This is our standard way of collecting geologic samples during Desert RATS.  However, just like during the Apollo Missions, we also have what we call “special samples” that are collected in a slightly different way.  This year we have two science instrument teams involved in the test.  I am involved with one of these instruments, called Volatile Analysis by Pyrolysis of Regolith (VAPoR).  This instrument has the potential to “sniff” out water or other volatiles that we might use to help survive on another planet.
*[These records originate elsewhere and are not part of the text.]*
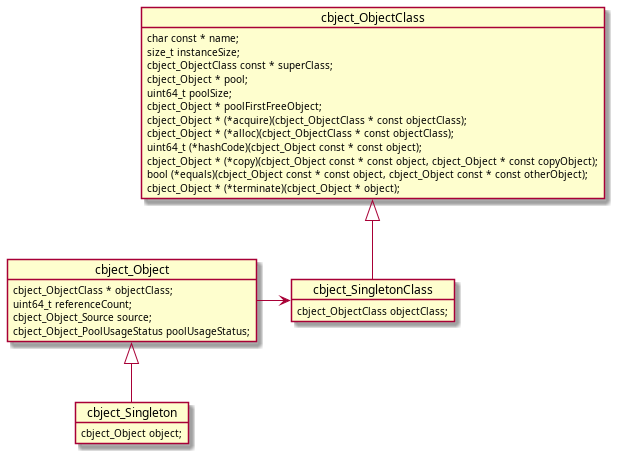
Earlier version of the PlantUML export docs/media/diag-singleton.png (alexmarincu/Cbject).
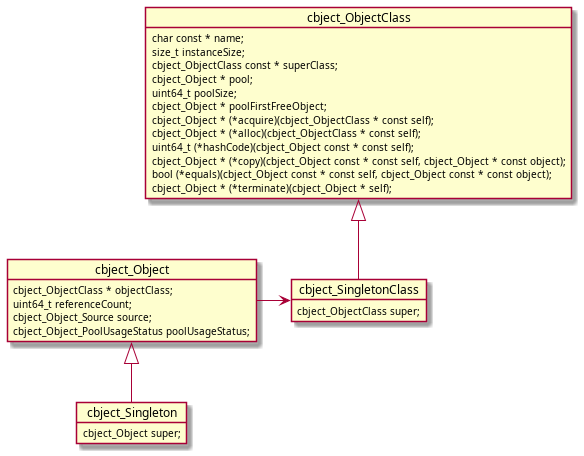
The same file after the commit.

Diff of the diagram source:
```diff
@@ -1,9 +1,9 @@
 @startuml
 object cbject_Singleton {
-    cbject_Object object;
+    cbject_Object super;
 }
 object cbject_SingletonClass {
-    cbject_ObjectClass objectClass;
+    cbject_ObjectClass super;
 }
 object cbject_Object {
     cbject_ObjectClass * objectClass;
@@ -18,12 +18,12 @@
     cbject_Object * pool;
     uint64_t poolSize;
     cbject_Object * poolFirstFreeObject;
-    cbject_Object * (*acquire)(cbject_ObjectClass * const objectClass);
-    cbject_Object * (*alloc)(cbject_ObjectClass * const objectClass);
-    uint64_t (*hashCode)(cbject_Object const * const object);
-    cbject_Object * (*copy)(cbject_Object const * const object, cbject_Object * const copyObject);
-    bool (*equals)(cbject_Object const * const object, cbject_Object const * const otherObject);
-    cbject_Object * (*terminate)(cbject_Object * object);
+    cbject_Object * (*acquire)(cbject_ObjectClass * const self);
+    cbject_Object * (*alloc)(cbject_ObjectClass * const self);
+    uint64_t (*hashCode)(cbject_Object const * const self);
+    cbject_Object * (*copy)(cbject_Object const * const self, cbject_Object * const object);
+    bool (*equals)(cbject_Object const * const self, cbject_Object const * const object);
+    cbject_Object * (*terminate)(cbject_Object * self);
 }
 cbject_Singleton -u-|> cbject_Object
 cbject_Object -r-> cbject_SingletonClass
```
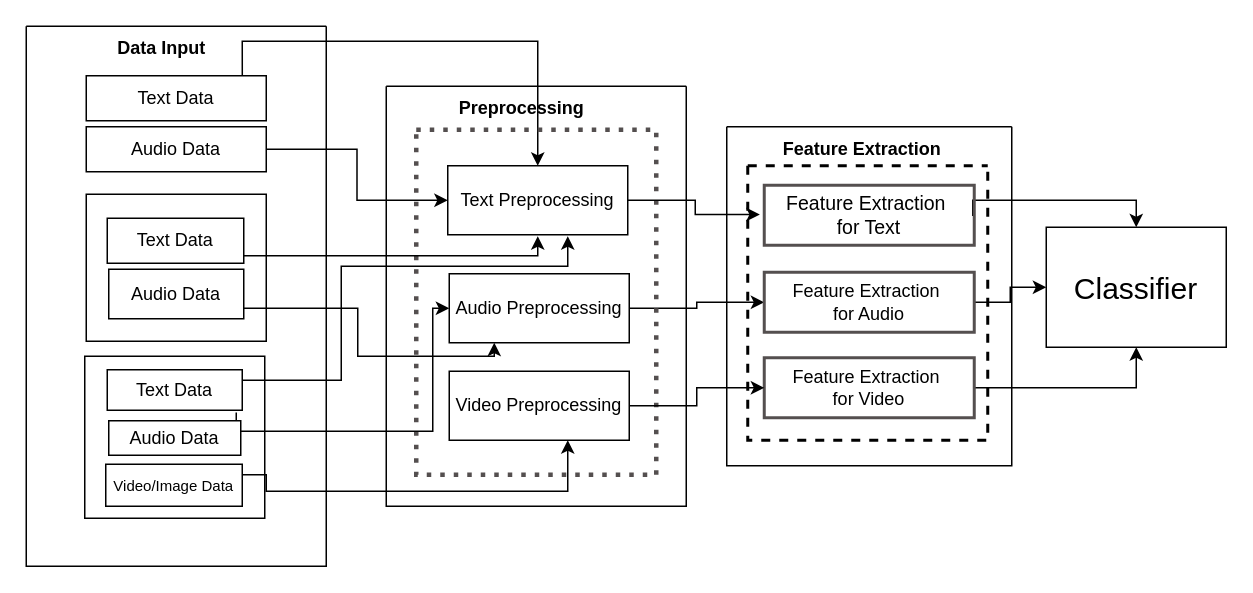
theJohnCode/storage keeps this draw.io diagram as one/Untitled Diagram.drawio. Above is the earlier version. Source tidied: cells renumbered, new cells numbered last; positions are measured from the earlier drawing's top-left corner, leaving out a move shared by most shapes. Both pictures are drawn from the tidied source at 150%, with x=0, y=0 at pixel (26, 26).
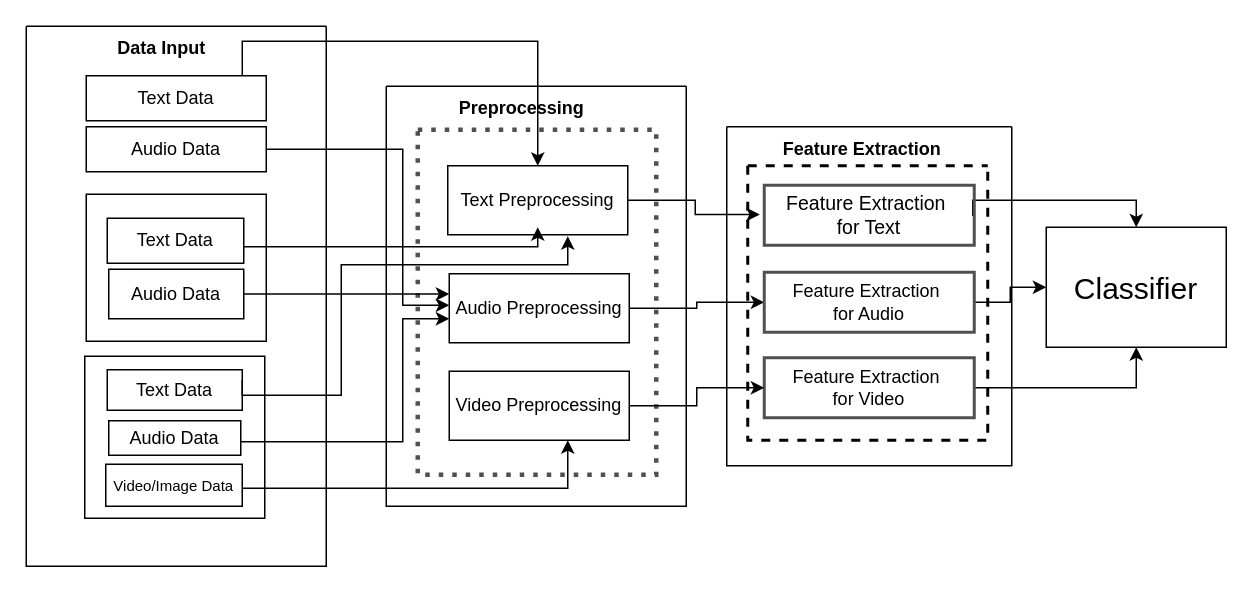
Above is the later version.

The change refers to these unchanged cells:
```xml
<mxCell id="6" style="swimlane;startSize=0;" parent="1" vertex="1">
  <mxGeometry width="200" height="360" as="geometry" />
</mxCell>
<mxCell id="12" value="Audio Data" style="rounded=0;whiteSpace=wrap;html=1;" parent="6" vertex="1">
  <mxGeometry x="40" y="67" width="120" height="30" as="geometry" />
</mxCell>
<mxCell id="13" value="Text Data" style="rounded=0;whiteSpace=wrap;html=1;" parent="6" vertex="1">
  <mxGeometry x="54" y="128" width="91" height="30" as="geometry" />
</mxCell>
<mxCell id="14" value="Audio Data" style="rounded=0;whiteSpace=wrap;html=1;" parent="6" vertex="1">
  <mxGeometry x="55" y="162" width="90" height="33" as="geometry" />
</mxCell>
<mxCell id="17" value="Text Data" style="rounded=0;whiteSpace=wrap;html=1;" parent="6" vertex="1">
  <mxGeometry x="54" y="229" width="90" height="27" as="geometry" />
</mxCell>
<mxCell id="19" value="Text Preprocessing" style="rounded=0;whiteSpace=wrap;html=1;" parent="18" vertex="1">
  <mxGeometry x="41" y="53" width="120" height="46" as="geometry" />
</mxCell>
<mxCell id="21" value="Audio Preprocessing" style="rounded=0;whiteSpace=wrap;html=1;" parent="18" vertex="1">
  <mxGeometry x="42" y="125" width="120" height="46" as="geometry" />
</mxCell>
```

What changed in the source:
```diff
@@
     <mxCell id="5" style="rounded=0;whiteSpace=wrap;html=1;strokeColor=light-dark(#544f4f, #ededed);dashed=1;dashPattern=1 2;strokeWidth=3;fillColor=none;perimeterSpacing=0;" parent="1" vertex="1">
-      <mxGeometry x="260" y="69" width="160" height="230" as="geometry" />
+      <mxGeometry x="261" y="69" width="159" height="230" as="geometry" />
     </mxCell>
@@
-    <mxCell id="7" style="edgeStyle=orthogonalEdgeStyle;rounded=0;jettySize=auto;html=1;exitX=1;exitY=0.5;exitDx=0;exitDy=0;" parent="6" edge="1" target="21">
+    <mxCell id="7" style="edgeStyle=orthogonalEdgeStyle;rounded=0;orthogonalLoop=1;jettySize=auto;html=1;exitX=1;exitY=0.5;exitDx=0;exitDy=0;" parent="6" edge="1">
       <mxGeometry relative="1" as="geometry">
-        <mxPoint x="140" y="257.5" as="sourcePoint" />
+        <mxPoint x="140" y="264.5" as="sourcePoint" />
+        <mxPoint x="282" y="195" as="targetPoint" />
         <Array as="points">
-          <mxPoint x="140" y="270" />
-          <mxPoint x="271" y="270" />
-          <mxPoint x="271" y="188" />
+          <mxPoint x="140" y="277" />
+          <mxPoint x="251" y="277" />
+          <mxPoint x="251" y="195" />
         </Array>
       </mxGeometry>
     </mxCell>
@@
-    <mxCell id="16" value="&lt;font style=&quot;font-size: 10px;&quot;&gt;Video/Image Data&lt;/font&gt;" style="rounded=0;whiteSpace=wrap;html=1;" parent="6" vertex="1">
+    <mxCell id="16" value="&lt;font style=&quot;font-size: 10px;&quot;&gt;Video/Image Data&lt;/font&gt;" style="rounded=0;whiteSpace=wrap;html=1;strokeWidth=1;" parent="6" vertex="1">
       <mxGeometry x="53" y="292" width="91" height="28" as="geometry" />
     </mxCell>
@@
-    <mxCell id="29" style="edgeStyle=orthogonalEdgeStyle;rounded=0;jettySize=auto;html=1;" parent="1" edge="1" source="13">
+    <mxCell id="29" style="edgeStyle=orthogonalEdgeStyle;rounded=0;orthogonalLoop=1;jettySize=auto;html=1;" parent="1" edge="1">
       <mxGeometry relative="1" as="geometry">
-        <mxPoint x="341" y="140" as="targetPoint" />
+        <mxPoint x="145" y="147" as="sourcePoint" />
+        <mxPoint x="341" y="134" as="targetPoint" />
         <Array as="points">
-          <mxPoint x="341" y="153" />
+          <mxPoint x="341" y="147" />
         </Array>
       </mxGeometry>
     </mxCell>
-    <mxCell id="30" style="edgeStyle=orthogonalEdgeStyle;rounded=0;jettySize=auto;html=1;" parent="1" edge="1" source="17">
+    <mxCell id="30" style="edgeStyle=orthogonalEdgeStyle;rounded=0;orthogonalLoop=1;jettySize=auto;html=1;" parent="1" edge="1">
       <mxGeometry relative="1" as="geometry">
+        <mxPoint x="144" y="236" as="sourcePoint" />
         <mxPoint x="361" y="140" as="targetPoint" />
         <Array as="points">
-          <mxPoint x="210" y="236" />
-          <mxPoint x="210" y="160" />
-          <mxPoint x="361" y="160" />
+          <mxPoint x="144" y="246" />
+          <mxPoint x="210" y="246" />
+          <mxPoint x="210" y="159" />
+          <mxPoint x="361" y="159" />
         </Array>
       </mxGeometry>
     </mxCell>
-    <mxCell id="31" style="edgeStyle=orthogonalEdgeStyle;rounded=0;jettySize=auto;html=1;entryX=0.25;entryY=1;entryDx=0;entryDy=0;" parent="1" edge="1" source="14" target="21">
-      <mxGeometry relative="1" as="geometry">
-        <Array as="points">
-          <mxPoint x="221" y="188" />
-          <mxPoint x="221" y="220" />
-          <mxPoint x="312" y="220" />
-        </Array>
-      </mxGeometry>
-    </mxCell>
-    <mxCell id="32" style="edgeStyle=orthogonalEdgeStyle;rounded=0;jettySize=auto;html=1;entryX=0.408;entryY=1.087;entryDx=0;entryDy=0;entryPerimeter=0;exitX=1;exitY=0.25;exitDx=0;exitDy=0;" parent="1" edge="1" source="16">
+    <mxCell id="32" style="edgeStyle=orthogonalEdgeStyle;rounded=0;orthogonalLoop=1;jettySize=auto;html=1;exitX=1;exitY=0.25;exitDx=0;exitDy=0;" parent="1" edge="1">
       <mxGeometry relative="1" as="geometry">
+        <mxPoint x="144" y="308" as="sourcePoint" />
         <mxPoint x="361" y="276" as="targetPoint" />
         <Array as="points">
-          <mxPoint x="160" y="310" />
-          <mxPoint x="361" y="310" />
+          <mxPoint x="361" y="308" />
         </Array>
       </mxGeometry>
     </mxCell>
@@
-    <mxCell id="37" style="edgeStyle=orthogonalEdgeStyle;rounded=0;jettySize=auto;html=1;entryX=0;entryY=0.5;entryDx=0;entryDy=0;" parent="1" edge="1" source="12" target="19">
-      <mxGeometry relative="1" as="geometry" />
+    <mxCell id="37" style="edgeStyle=orthogonalEdgeStyle;rounded=0;jettySize=auto;html=1;exitX=1;exitY=0.5;exitDx=0;exitDy=0;" parent="1" edge="1" source="12">
+      <mxGeometry relative="1" as="geometry">
+        <mxPoint x="282" y="186" as="targetPoint" />
+        <Array as="points">
+          <mxPoint x="251" y="82" />
+          <mxPoint x="251" y="186" />
+        </Array>
+      </mxGeometry>
     </mxCell>
@@
+    <mxCell id="39" style="edgeStyle=orthogonalEdgeStyle;rounded=0;jettySize=auto;html=1;exitX=1;exitY=0.5;exitDx=0;exitDy=0;" parent="1" edge="1" source="14">
+      <mxGeometry relative="1" as="geometry">
+        <mxPoint x="282" y="178.5" as="targetPoint" />
+      </mxGeometry>
+    </mxCell>
```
It can also help identify bio-signatures, or signs of past or present life.  However, one problem with collecting our samples is that we ourselves create a bio-signature and are composed of water.  So our standard sample collection protocols can potentially contaminate a sample to the point that the instrument cannot identify minor traces of what it is looking for.  As such, this year we have incorporated a new “special” sample collection protocol for VAPoR samples.  Once a crewmember or the backroom identifies a possible VAPoR sample we are careful to not touch it with our gloves.  We also never let the sample touch the bags.  So we basically encase the sample in aluminum foil to isolate it from interactions with the gloves or bags.  This is a first step for Desert RATS to incorporate new science instruments that are in development at different NASA Centers, and to begin thinking about the steps necessary to collect samples in a non-traditional way. 

 

Photo of VAPoR instrument

For more information into the VAPoR instrument, visit the team’s blog at:

http://vapor-fieldtesting.blogspot.com/

DRATS Mission Day 6

 

By Scott Tingle- NASA Astronaut and DRATs crew member

Booyah from Desert Rats!   We finished week 1 of the test and are enthusiastically moving into the final stages.   Crew A completed countless test events and not only survived, but thrived living in the Deep Space Habitat for 4 days and 3 nights straight.   They optimized work space usage, streamlined processes and experienced much camaraderie.   Today (Monday), Crew A begins a series of EVA test events that will help the community flush out performance characteristics of several operational configurations designed to optimize exploration of deep space locations.

Crew B completed several EVA test events and has commenced a 4 day and 3 night test living in the Deep Space Habitat.   Today, Crew A will complete several maintenance tasks designed to evaluate the Habitat for functionality and effectiveness.

The EVA tests have been going fairly smoothly.   As with any complex operation, we have demonstrated the importance of timely and concise communications.   The 50 second delay in communications between earth and our deep space location can make operations extremely challenging.  It has been rewarding to watch the team realize and overcome this challenge as every test event seems to progress more smoothly than the previous event.  The same applies for the processes being completed during our evaluation of the Habitat.   And you’ll be happy to know that our plants inside the habitat are growing like crazy!

Literally hundreds of people have been supporting this test, and the successes discussed here are a direct result of the team efforts.   Specialists managing communications, habitat, rovers, food, shelters, tools, systems and operations have come together to execute this event.   Their efforts have truly been inspiring!